▶ _Task description_:
A word-for-word copy of the records below is required.

(Content revision data)

---------------

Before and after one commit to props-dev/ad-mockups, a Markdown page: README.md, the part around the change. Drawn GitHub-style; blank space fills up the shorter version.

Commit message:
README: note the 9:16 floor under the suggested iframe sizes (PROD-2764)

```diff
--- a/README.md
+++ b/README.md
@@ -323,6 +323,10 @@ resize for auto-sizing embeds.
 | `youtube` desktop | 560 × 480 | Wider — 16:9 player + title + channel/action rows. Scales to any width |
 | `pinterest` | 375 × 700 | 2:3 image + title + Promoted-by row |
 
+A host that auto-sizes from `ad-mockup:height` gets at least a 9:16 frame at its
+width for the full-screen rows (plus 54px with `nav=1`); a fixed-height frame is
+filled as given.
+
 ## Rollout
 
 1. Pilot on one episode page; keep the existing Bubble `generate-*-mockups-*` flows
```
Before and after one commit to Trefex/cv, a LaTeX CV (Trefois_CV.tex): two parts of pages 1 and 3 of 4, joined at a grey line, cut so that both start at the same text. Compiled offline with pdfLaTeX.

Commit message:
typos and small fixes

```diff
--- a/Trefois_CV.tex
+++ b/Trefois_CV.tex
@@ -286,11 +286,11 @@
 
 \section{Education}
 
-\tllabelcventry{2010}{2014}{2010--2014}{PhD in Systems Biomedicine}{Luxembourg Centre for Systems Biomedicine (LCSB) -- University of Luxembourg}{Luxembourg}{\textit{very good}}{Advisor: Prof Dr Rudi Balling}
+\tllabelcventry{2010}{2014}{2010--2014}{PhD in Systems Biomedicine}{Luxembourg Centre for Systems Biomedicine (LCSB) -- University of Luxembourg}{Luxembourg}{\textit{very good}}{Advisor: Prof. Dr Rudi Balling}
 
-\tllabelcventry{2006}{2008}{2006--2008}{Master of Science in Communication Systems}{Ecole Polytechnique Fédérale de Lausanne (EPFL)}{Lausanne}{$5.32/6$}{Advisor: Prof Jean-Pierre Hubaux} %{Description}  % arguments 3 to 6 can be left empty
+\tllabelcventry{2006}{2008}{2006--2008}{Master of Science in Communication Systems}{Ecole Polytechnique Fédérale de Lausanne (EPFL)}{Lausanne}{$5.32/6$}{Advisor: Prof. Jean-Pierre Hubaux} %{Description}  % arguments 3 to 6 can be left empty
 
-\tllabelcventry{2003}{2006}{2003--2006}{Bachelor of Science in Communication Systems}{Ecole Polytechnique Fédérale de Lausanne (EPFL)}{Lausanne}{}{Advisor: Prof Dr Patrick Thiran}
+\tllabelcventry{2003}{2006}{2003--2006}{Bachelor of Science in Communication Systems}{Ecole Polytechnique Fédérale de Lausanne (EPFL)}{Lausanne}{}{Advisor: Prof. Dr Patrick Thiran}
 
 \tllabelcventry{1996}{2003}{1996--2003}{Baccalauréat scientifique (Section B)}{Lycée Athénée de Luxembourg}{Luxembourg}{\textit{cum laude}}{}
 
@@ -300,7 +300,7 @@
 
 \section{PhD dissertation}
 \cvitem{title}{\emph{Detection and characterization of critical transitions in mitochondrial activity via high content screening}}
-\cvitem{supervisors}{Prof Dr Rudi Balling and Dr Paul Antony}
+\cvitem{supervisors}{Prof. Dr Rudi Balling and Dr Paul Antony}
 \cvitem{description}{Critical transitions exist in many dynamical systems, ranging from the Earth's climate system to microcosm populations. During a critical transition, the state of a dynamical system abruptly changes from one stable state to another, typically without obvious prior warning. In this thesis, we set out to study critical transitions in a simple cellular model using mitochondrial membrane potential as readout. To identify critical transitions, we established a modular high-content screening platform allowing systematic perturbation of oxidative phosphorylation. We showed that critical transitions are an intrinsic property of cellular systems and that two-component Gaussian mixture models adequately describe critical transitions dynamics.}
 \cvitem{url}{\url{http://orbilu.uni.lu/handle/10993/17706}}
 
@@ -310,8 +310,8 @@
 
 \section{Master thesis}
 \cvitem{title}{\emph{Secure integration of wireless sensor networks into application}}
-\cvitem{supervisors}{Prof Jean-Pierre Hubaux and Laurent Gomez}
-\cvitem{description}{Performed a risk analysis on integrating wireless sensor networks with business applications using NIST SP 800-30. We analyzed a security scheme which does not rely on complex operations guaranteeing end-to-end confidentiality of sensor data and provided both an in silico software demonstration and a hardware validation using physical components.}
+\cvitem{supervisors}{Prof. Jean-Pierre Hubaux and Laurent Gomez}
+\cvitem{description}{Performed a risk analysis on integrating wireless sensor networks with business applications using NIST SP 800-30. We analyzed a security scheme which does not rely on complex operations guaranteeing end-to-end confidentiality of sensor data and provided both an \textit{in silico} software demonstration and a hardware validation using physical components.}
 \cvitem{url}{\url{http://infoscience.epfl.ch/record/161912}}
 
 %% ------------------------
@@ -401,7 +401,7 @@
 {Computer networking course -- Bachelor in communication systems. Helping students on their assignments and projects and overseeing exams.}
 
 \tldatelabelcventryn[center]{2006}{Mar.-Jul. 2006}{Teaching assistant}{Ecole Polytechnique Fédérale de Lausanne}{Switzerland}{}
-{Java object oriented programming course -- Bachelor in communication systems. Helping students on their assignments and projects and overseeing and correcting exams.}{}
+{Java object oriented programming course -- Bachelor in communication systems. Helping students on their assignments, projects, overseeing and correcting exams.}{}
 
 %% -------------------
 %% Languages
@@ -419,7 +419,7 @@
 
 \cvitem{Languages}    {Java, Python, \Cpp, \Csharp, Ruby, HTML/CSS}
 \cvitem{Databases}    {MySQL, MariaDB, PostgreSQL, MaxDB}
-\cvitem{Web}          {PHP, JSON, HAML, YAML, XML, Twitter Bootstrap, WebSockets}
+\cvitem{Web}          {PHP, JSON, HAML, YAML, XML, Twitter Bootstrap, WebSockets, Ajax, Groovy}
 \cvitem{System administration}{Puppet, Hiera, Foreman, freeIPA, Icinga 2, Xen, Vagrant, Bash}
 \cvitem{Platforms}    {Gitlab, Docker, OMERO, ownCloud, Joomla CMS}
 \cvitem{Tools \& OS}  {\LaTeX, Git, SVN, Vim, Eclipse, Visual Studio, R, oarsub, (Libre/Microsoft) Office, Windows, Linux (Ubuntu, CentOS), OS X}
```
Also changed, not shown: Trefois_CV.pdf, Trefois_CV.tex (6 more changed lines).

---------------

▶ _Answer box_:
Before and after one commit to props-dev/ad-mockups, a Markdown page: README.md, the part around the change. Drawn GitHub-style; blank space fills up the shorter version.

Commit message:
README: note the 9:16 floor under the suggested iframe sizes (PROD-2764)

```diff
--- a/README.md
+++ b/README.md
@@ -323,6 +323,10 @@ resize for auto-sizing embeds.
 | `youtube` desktop | 560 × 480 | Wider — 16:9 player + title + channel/action rows. Scales to any width |
 | `pinterest` | 375 × 700 | 2:3 image + title + Promoted-by row |
 
+A host that auto-sizes from `ad-mockup:height` gets at least a 9:16 frame at its
+width for the full-screen rows (plus 54px with `nav=1`); a fixed-height frame is
+filled as given.
+
 ## Rollout
 
 1. Pilot on one episode page; keep the existing Bubble `generate-*-mockups-*` flows
```
Before and after one commit to Trefex/cv, a LaTeX CV (Trefois_CV.tex): two parts of pages 1 and 3 of 4, joined at a grey line, cut so that both start at the same text. Compiled offline with pdfLaTeX.

Commit message:
typos and small fixes

```diff
--- a/Trefois_CV.tex
+++ b/Trefois_CV.tex
@@ -286,11 +286,11 @@
 
 \section{Education}
 
-\tllabelcventry{2010}{2014}{2010--2014}{PhD in Systems Biomedicine}{Luxembourg Centre for Systems Biomedicine (LCSB) -- University of Luxembourg}{Luxembourg}{\textit{very good}}{Advisor: Prof Dr Rudi Balling}
+\tllabelcventry{2010}{2014}{2010--2014}{PhD in Systems Biomedicine}{Luxembourg Centre for Systems Biomedicine (LCSB) -- University of Luxembourg}{Luxembourg}{\textit{very good}}{Advisor: Prof. Dr Rudi Balling}
 
-\tllabelcventry{2006}{2008}{2006--2008}{Master of Science in Communication Systems}{Ecole Polytechnique Fédérale de Lausanne (EPFL)}{Lausanne}{$5.32/6$}{Advisor: Prof Jean-Pierre Hubaux} %{Description}  % arguments 3 to 6 can be left empty
+\tllabelcventry{2006}{2008}{2006--2008}{Master of Science in Communication Systems}{Ecole Polytechnique Fédérale de Lausanne (EPFL)}{Lausanne}{$5.32/6$}{Advisor: Prof. Jean-Pierre Hubaux} %{Description}  % arguments 3 to 6 can be left empty
 
-\tllabelcventry{2003}{2006}{2003--2006}{Bachelor of Science in Communication Systems}{Ecole Polytechnique Fédérale de Lausanne (EPFL)}{Lausanne}{}{Advisor: Prof Dr Patrick Thiran}
+\tllabelcventry{2003}{2006}{2003--2006}{Bachelor of Science in Communication Systems}{Ecole Polytechnique Fédérale de Lausanne (EPFL)}{Lausanne}{}{Advisor: Prof. Dr Patrick Thiran}
 
 \tllabelcventry{1996}{2003}{1996--2003}{Baccalauréat scientifique (Section B)}{Lycée Athénée de Luxembourg}{Luxembourg}{\textit{cum laude}}{}
 
@@ -300,7 +300,7 @@
 
 \section{PhD dissertation}
 \cvitem{title}{\emph{Detection and characterization of critical transitions in mitochondrial activity via high content screening}}
-\cvitem{supervisors}{Prof Dr Rudi Balling and Dr Paul Antony}
+\cvitem{supervisors}{Prof. Dr Rudi Balling and Dr Paul Antony}
 \cvitem{description}{Critical transitions exist in many dynamical systems, ranging from the Earth's climate system to microcosm populations. During a critical transition, the state of a dynamical system abruptly changes from one stable state to another, typically without obvious prior warning. In this thesis, we set out to study critical transitions in a simple cellular model using mitochondrial membrane potential as readout. To identify critical transitions, we established a modular high-content screening platform allowing systematic perturbation of oxidative phosphorylation. We showed that critical transitions are an intrinsic property of cellular systems and that two-component Gaussian mixture models adequately describe critical transitions dynamics.}
 \cvitem{url}{\url{http://orbilu.uni.lu/handle/10993/17706}}
 
@@ -310,8 +310,8 @@
 
 \section{Master thesis}
 \cvitem{title}{\emph{Secure integration of wireless sensor networks into application}}
-\cvitem{supervisors}{Prof Jean-Pierre Hubaux and Laurent Gomez}
-\cvitem{description}{Performed a risk analysis on integrating wireless sensor networks with business applications using NIST SP 800-30. We analyzed a security scheme which does not rely on complex operations guaranteeing end-to-end confidentiality of sensor data and provided both an in silico software demonstration and a hardware validation using physical components.}
+\cvitem{supervisors}{Prof. Jean-Pierre Hubaux and Laurent Gomez}
+\cvitem{description}{Performed a risk analysis on integrating wireless sensor networks with business applications using NIST SP 800-30. We analyzed a security scheme which does not rely on complex operations guaranteeing end-to-end confidentiality of sensor data and provided both an \textit{in silico} software demonstration and a hardware validation using physical components.}
 \cvitem{url}{\url{http://infoscience.epfl.ch/record/161912}}
 
 %% ------------------------
@@ -401,7 +401,7 @@
 {Computer networking course -- Bachelor in communication systems. Helping students on their assignments and projects and overseeing exams.}
 
 \tldatelabelcventryn[center]{2006}{Mar.-Jul. 2006}{Teaching assistant}{Ecole Polytechnique Fédérale de Lausanne}{Switzerland}{}
-{Java object oriented programming course -- Bachelor in communication systems. Helping students on their assignments and projects and overseeing and correcting exams.}{}
+{Java object oriented programming course -- Bachelor in communication systems. Helping students on their assignments, projects, overseeing and correcting exams.}{}
 
 %% -------------------
 %% Languages
@@ -419,7 +419,7 @@
 
 \cvitem{Languages}    {Java, Python, \Cpp, \Csharp, Ruby, HTML/CSS}
 \cvitem{Databases}    {MySQL, MariaDB, PostgreSQL, MaxDB}
-\cvitem{Web}          {PHP, JSON, HAML, YAML, XML, Twitter Bootstrap, WebSockets}
+\cvitem{Web}          {PHP, JSON, HAML, YAML, XML, Twitter Bootstrap, WebSockets, Ajax, Groovy}
 \cvitem{System administration}{Puppet, Hiera, Foreman, freeIPA, Icinga 2, Xen, Vagrant, Bash}
 \cvitem{Platforms}    {Gitlab, Docker, OMERO, ownCloud, Joomla CMS}
 \cvitem{Tools \& OS}  {\LaTeX, Git, SVN, Vim, Eclipse, Visual Studio, R, oarsub, (Libre/Microsoft) Office, Windows, Linux (Ubuntu, CentOS), OS X}
```
Also changed, not shown: Trefois_CV.pdf, Trefois_CV.tex (6 more changed lines).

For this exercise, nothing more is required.